§ Directions
Look over the lines below. Report each one that includes the string "isEmpty".
══ Records ══
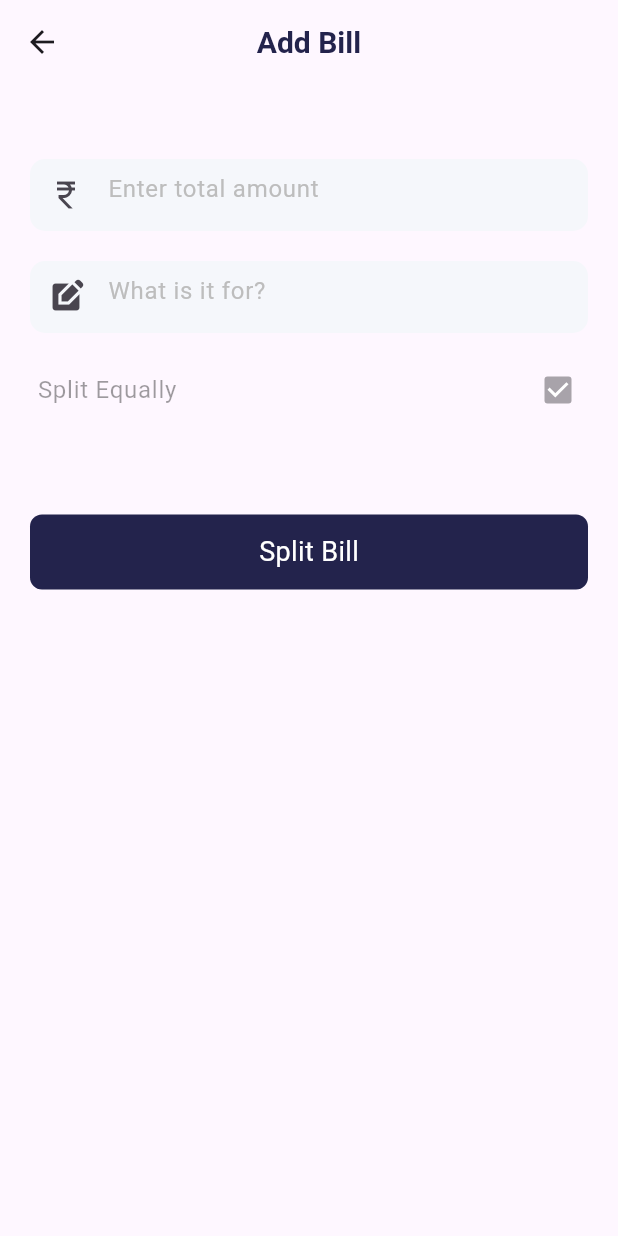
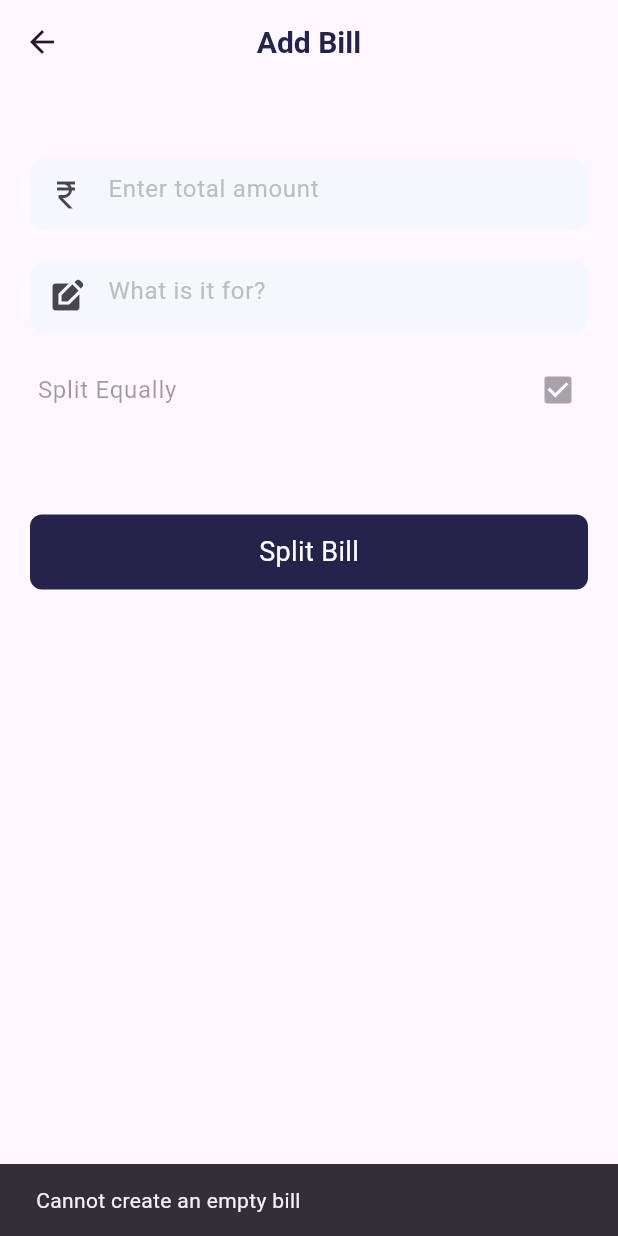
Before and after one commit to allenfencer/Splitz, a Flutter app: the SplitBillScreen screen opened directly, after a tap on "Split Bill", on a phone screen of 412 x 824 dp. Run offline on Flutter 3.47's test engine with Material 2 defaults, Android fonts, the phone set to English and light mode, and no system bars; our stand-ins replace cloud_firestore, firebase_auth, firebase_core, flutter_secure_storage, shimmer; accounts and stored records are empty.

Commit message:
fixed minor bugs

```diff
--- a/lib/views/home_screen.dart
+++ b/lib/views/home_screen.dart
@@ -292,7 +292,10 @@ class _HomeScreenState extends State<HomeScreen> {
                         height: 10,
                       ),
                       FutureBuilder(
-                        future: userRef,
+                        future: FirebaseFirestore.instance
+                            .collection('users')
+                            .doc(FirebaseAuth.instance.currentUser!.uid)
+                            .get(),
                         builder: (context, snapshot) {
                           if (snapshot.hasData) {
                             List<dynamic> grpData =
--- a/lib/views/split_bill_screen.dart
+++ b/lib/views/split_bill_screen.dart
@@ -79,13 +79,18 @@ class _SplitBillScreenState extends State<SplitBillScreen> {
                     splitEqually = val!;
                   });
                 }),
-
             const SizedBox(
               height: 50,
             ),
             CustomButton(
                 buttonText: 'Split Bill',
                 function: () async {
+                  if (amountController.text.isEmpty &&
+                      splitTitleController.text.isEmpty) {
+                    ScaffoldMessenger.of(context).showSnackBar(const SnackBar(
+                        content: Text('Cannot create an empty bill')));
+                    return;
+                  }
                   final splitAmount = double.parse(amountController.text) /
                       (widget.noOfMembers! - 1);
                   List paidMembers = [FirebaseAuth.instance.currentUser!.uid];
```
Also changed, not shown: lib/views/create_group_screen.dart (+7 -11 lines).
═══
§ Solution to the exercise
+                  if (amountController.text.isEmpty &&
+                      splitTitleController.text.isEmpty) {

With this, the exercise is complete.